As Mr. Koumjian pressed to know whether Mr. Taylor was “in Gbangha in 1996,” the witness explained that “when Charles Taylor was attacked in Monrovia, he went to Gbangha briefly and came back to Monrovia.”
As Mr. Taylor’s defense lawyers now lead their witnesses to rebut the evidence of prosecution witnesses, prosecutors will also seek to discredit the evidence of such defense witnesses through cross-examination. In said cross-examination, prosecutors will seek to discredit the testimony of defense witnesses, just like Mr. Taylor’s defense lawyers did with prosecution witnesses. It is in this light that prosecutors have been pushing to point out that Mr. Smythe’s testimony is contradicting some aspects of Mr. Taylor’s prior testimony.

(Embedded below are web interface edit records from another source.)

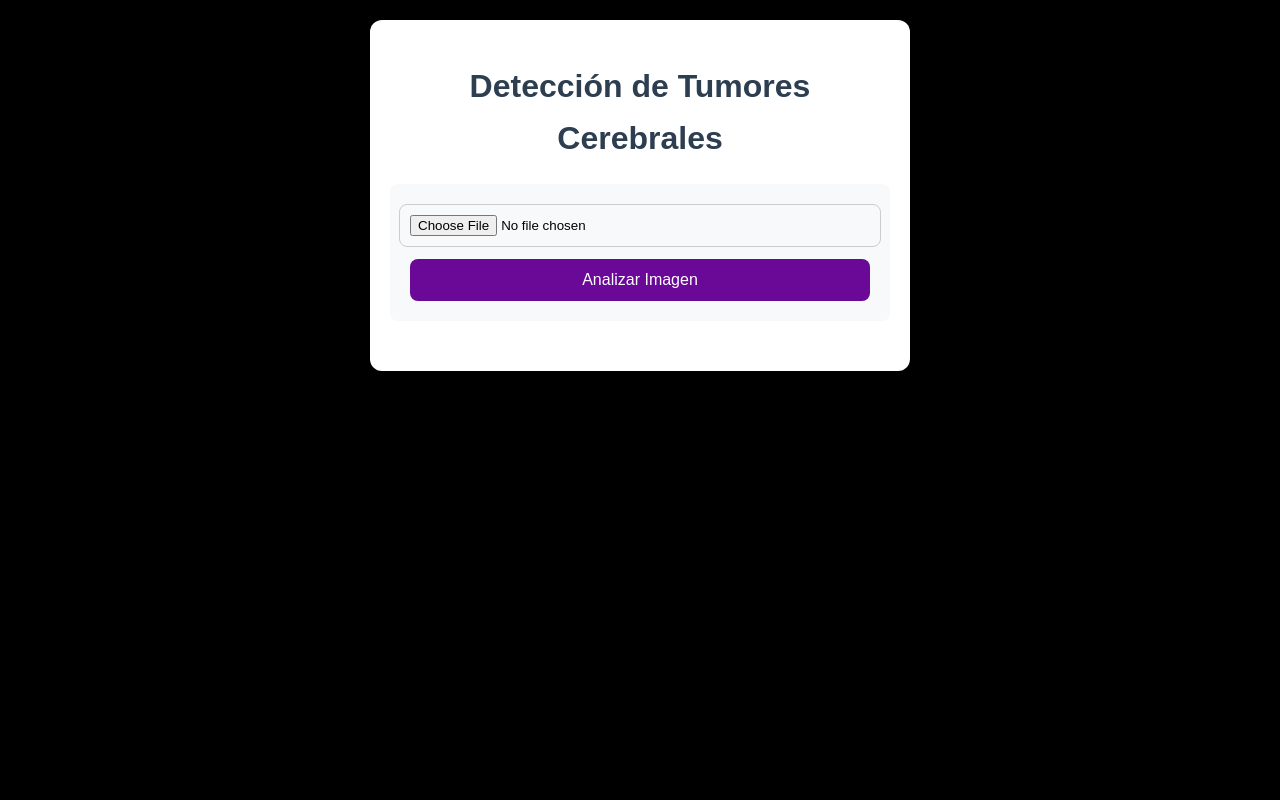
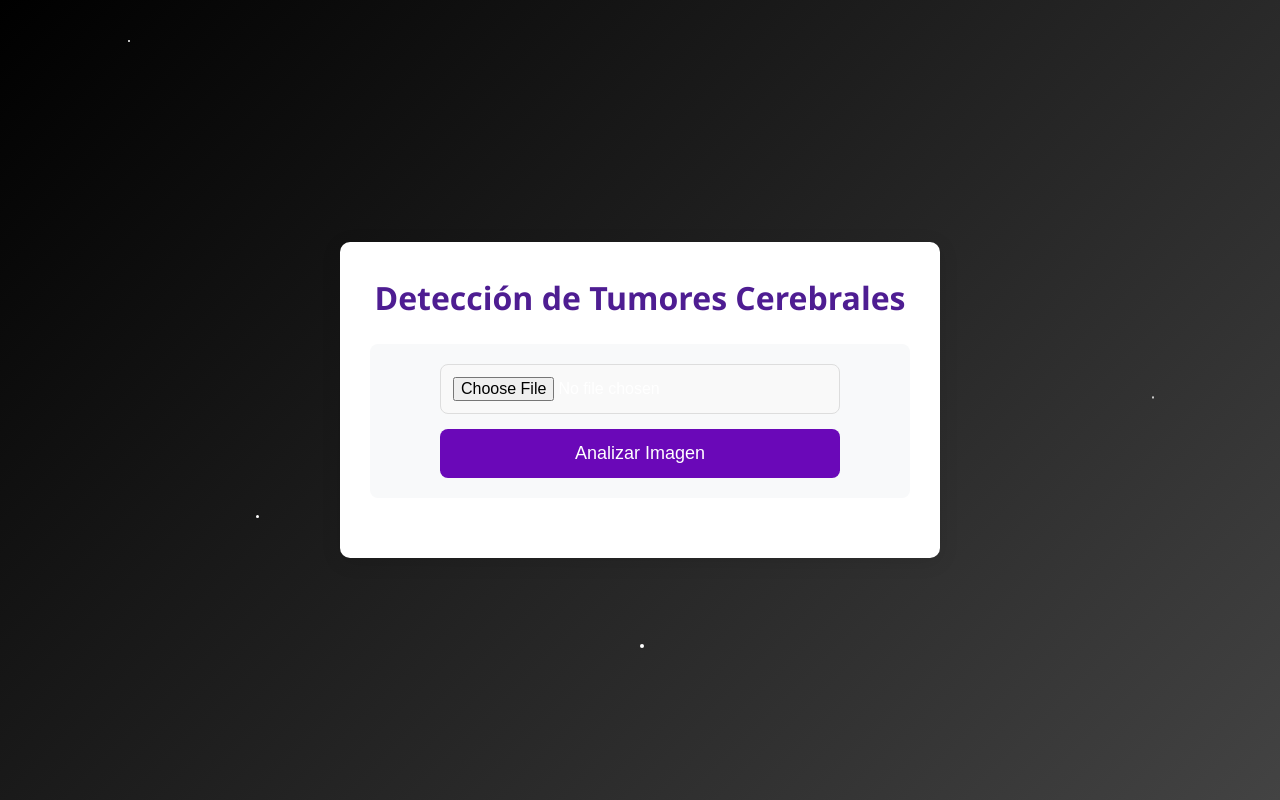
Before and after one commit to Yazmin616/resonancias, a Flask app: page / in a window 1280 px wide. Run offline with Flask 3, Linux system fonts and the light colour scheme.

Commit message:
Actualizando el template index.html

```diff
--- a/templates/index.html
+++ b/templates/index.html
@@ -4,73 +4,93 @@
 <head>
     <meta charset="UTF-8">
     <meta name="viewport" content="width=device-width, initial-scale=1.0">
-    <title>visualisacion de Tumores Cerebrales</title>
+    <title>Visualización de Tumores Cerebrales</title>
     <link rel="stylesheet" href="{{ url_for('static', filename='styles.css') }}">
     <style>
-        body {
-            font-family: Arial, sans-serif;
-            background-color:rgb(0, 0, 0);
+        * {
             margin: 0;
             padding: 0;
+            box-sizing: border-box;
+        }
+
+        body {
+            font-family: 'Segoe UI', Tahoma, Geneva, Verdana, sans-serif;
+            background: linear-gradient(135deg, #000000, #434343);
+            color: #fff;
+            line-height: 1.6;
+            display: flex;
+            justify-content: center;
+            align-items: center;
+            height: 100vh;
+            margin: 0;
+            overflow: hidden;
+            position: relative;
         }
 
         .container {
-            width: 90%;
-            max-width: 500px;
-            margin: 20px auto;
-            background-color: #fff;
-            padding: 20px;
-            border-radius: 12px;
-            box-shadow: 0 4px 8px rgba(0, 0, 0, 0.1);
+            width: 100%;
+            max-width: 600px;
+            margin: 20px;
+            background-color: #ffffff;
+            padding: 30px;
+            border-radius: 10px;
+            box-shadow: 0 4px 20px rgba(0, 0, 0, 0.1);
+            text-align: center;
+            position: relative;
+            z-index: 2;
         }
 
         h1 {
-            text-align: center;
+            font-size: 32px;
             margin-bottom: 20px;
+            color: #4e1d92;
         }
 
         form {
             display: flex;
             flex-direction: column;
-            gap: 12px;
+            gap: 15px;
             align-items: center;
         }
 
         input[type="file"] {
-            padding: 10px;
-            border: 1px solid #ccc;
+            padding: 12px;
             border-radius: 8px;
-            width: 100%;
+            border: 1px solid #ddd;
+            width: 80%;
+            max-width: 400px;
+            font-size: 16px;
+            background-color: #f9f9f9;
         }
 
         button {
-            padding: 12px 20px;
-            background-color:rgb(106, 8, 152);
+            padding: 14px 20px;
+            background-color: #6a08b8;
             color: white;
             border: none;
             border-radius: 8px;
             cursor: pointer;
-            width: 100%;
+            width: 80%;
+            max-width: 400px;
+            font-size: 18px;
+            transition: background-color 0.3s ease;
         }
 
         button:hover {
-            background-color:rgb(106, 8, 152);
+            background-color: #5c079a;
         }
 
         .results {
-            margin-top: 20px;
-            text-align: center;
-        }
-
-        .diagnosis {
-            margin-bottom: 20px;
+            margin-top: 30px;
         }
 
         .alert {
-            padding: 10px;
+            padding: 12px;
             border-radius: 8px;
-            width: 100%;
-            margin-top: 10px;
+            width: 80%;
+            max-width: 400px;
+            margin: 15px auto;
+            font-weight: bold;
         }
 
         .danger {
@@ -80,33 +100,121 @@
 
         .success {
             background-color: #ddffdd;
-            color:rgb(88, 12, 107);
+            color: #4e1d92;
         }
 
         .image-container {
             display: flex;
             flex-direction: column;
-            gap: 20px;
-            margin-top: 20px;
+            gap: 25px;
+            margin-top: 25px;
         }
 
         .image-card {
             text-align: center;
+            margin-bottom: 20px;
         }
 
         img {
             max-width: 100%;
             border-radius: 8px;
-            border: 1px solid #ccc;
+            border: 1px solid #ddd;
+            box-shadow: 0 4px 15px rgba(0, 0, 0, 0.1);
         }
 
         h3 {
-            margin-bottom: 10px;
+            margin-bottom: 15px;
+            color: #6a08b8;
+            font-size: 22px;
+        }
+
+        /* Animación lluvia de estrellas */
+        .star {
+            position: absolute;
+            border-radius: 50%;
+            background-color: white;
+            animation: fall 2s linear infinite;
+        }
+
+        @keyframes fall {
+            0% {
+                transform: translateY(-100px);
+            }
+            100% {
+                transform: translateY(100vh);
+            }
+        }
+
+        /* Generación de estrellas */
+        .star:nth-child(1) {
+            width: 2px;
+            height: 2px;
+            top: -50px;
+            left: 10%;
+            animation-duration: 1.5s;
+            animation-delay: 0.5s;
+        }
+
+        .star:nth-child(2) {
+            width: 3px;
+            height: 3px;
+            top: -100px;
+            left: 20%;
+            animation-duration: 2s;
+            animation-delay: 0s;
+        }
+
+        .star:nth-child(3) {
+            width: 4px;
+            height: 4px;
+            top: -150px;
+            left: 30%;
+            animation-duration: 2.5s;
+            animation-delay: 0.2s;
+        }
+
+        .star:nth-child(4) {
+            width: 1px;
+            height: 1px;
+            top: -200px;
+            left: 40%;
+            animation-duration: 1.7s;
+            animation-delay: 1.1s;
+        }
+
+        .star:nth-child(5) {
+            width: 2px;
+            height: 2px;
+            top: -250px;
+            left: 50%;
+            animation-duration: 2.8s;
+            animation-delay: 0.7s;
+        }
+
+        /* Añadir más estrellas para más efecto */
+        .star:nth-child(6) {
+            width: 3px;
+            height: 3px;
+            top: -300px;
+            left: 60%;
+            animation-duration: 2s;
+            animation-delay: 0.3s;
         }
     </style>
 </head>
 
 <body>
+    <!-- Estrellas en el fondo -->
+    <div class="star" style="top: 10%; left: 10%"></div>
+    <div class="star" style="top: 20%; left: 30%"></div>
+    <div class="star" style="top: 30%; left: 50%"></div>
+    <div class="star" style="top: 40%; left: 70%"></div>
+    <div class="star" style="top: 50%; left: 90%"></div>
+    <div class="star" style="top: 60%; left: 20%"></div>
+    <div class="star" style="top: 70%; left: 40%"></div>
+    <div class="star" style="top: 80%; left: 60%"></div>
+    <div class="star" style="top: 90%; left: 80%"></div>
+
     <div class="container">
         <h1>Detección de Tumores Cerebrales</h1>
 
@@ -133,7 +241,6 @@
             <div class="image-container">
                 <div class="image-card">
                     <h3>Imagen Original</h3>
-                    <!-- ✅ Aquí ahora usamos el nombre del archivo correcto -->
                     <img src="{{ url_for('static', filename='uploads/' + original_image) }}" alt="Original">
                 </div>
 
```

Also in his cross-examination today, Mr. Koumjian attempted to point out that Mr. Smythe’s evidence that Mr. Taylor’s personal security personnel had heavy weapons contradicted that of the former president’s — who prosecutors say told the court on September 30, 2009 that he did not even have arms and ammunition to give his personal security personnel and so could not have had same to supply RUF rebels in Sierra Leone. Mr. Taylor testified that the United Nations took away all his arms and ammunition during the disarmament process in Liberia. Mr. Koumjian today asked the witness to describe the kinds of weapons that Mr. Taylor’s personal security carried.
“That weapon is ah, I think its GMG,” the witness said, adding that GMG means “General Machine Gun.”
Asked whether it was an “anti-aircraft type of weapon,” the witness responded that “I don’t know what you are talking about, I know it’s GMG , General Machine Gun.”
“And it was actually somehow fixed to the back of like a Pick Up truck, correct?” Mr. Koumjian enquired further.
“It’s in a Pick Up truck,” the witness responded.
Mr. Taylor during his testimony told the court that he never had an anti-aircraft weapon during the entire period of the Liberian conflict.
Mr. Smythe’s cross-examination continues tomorrow.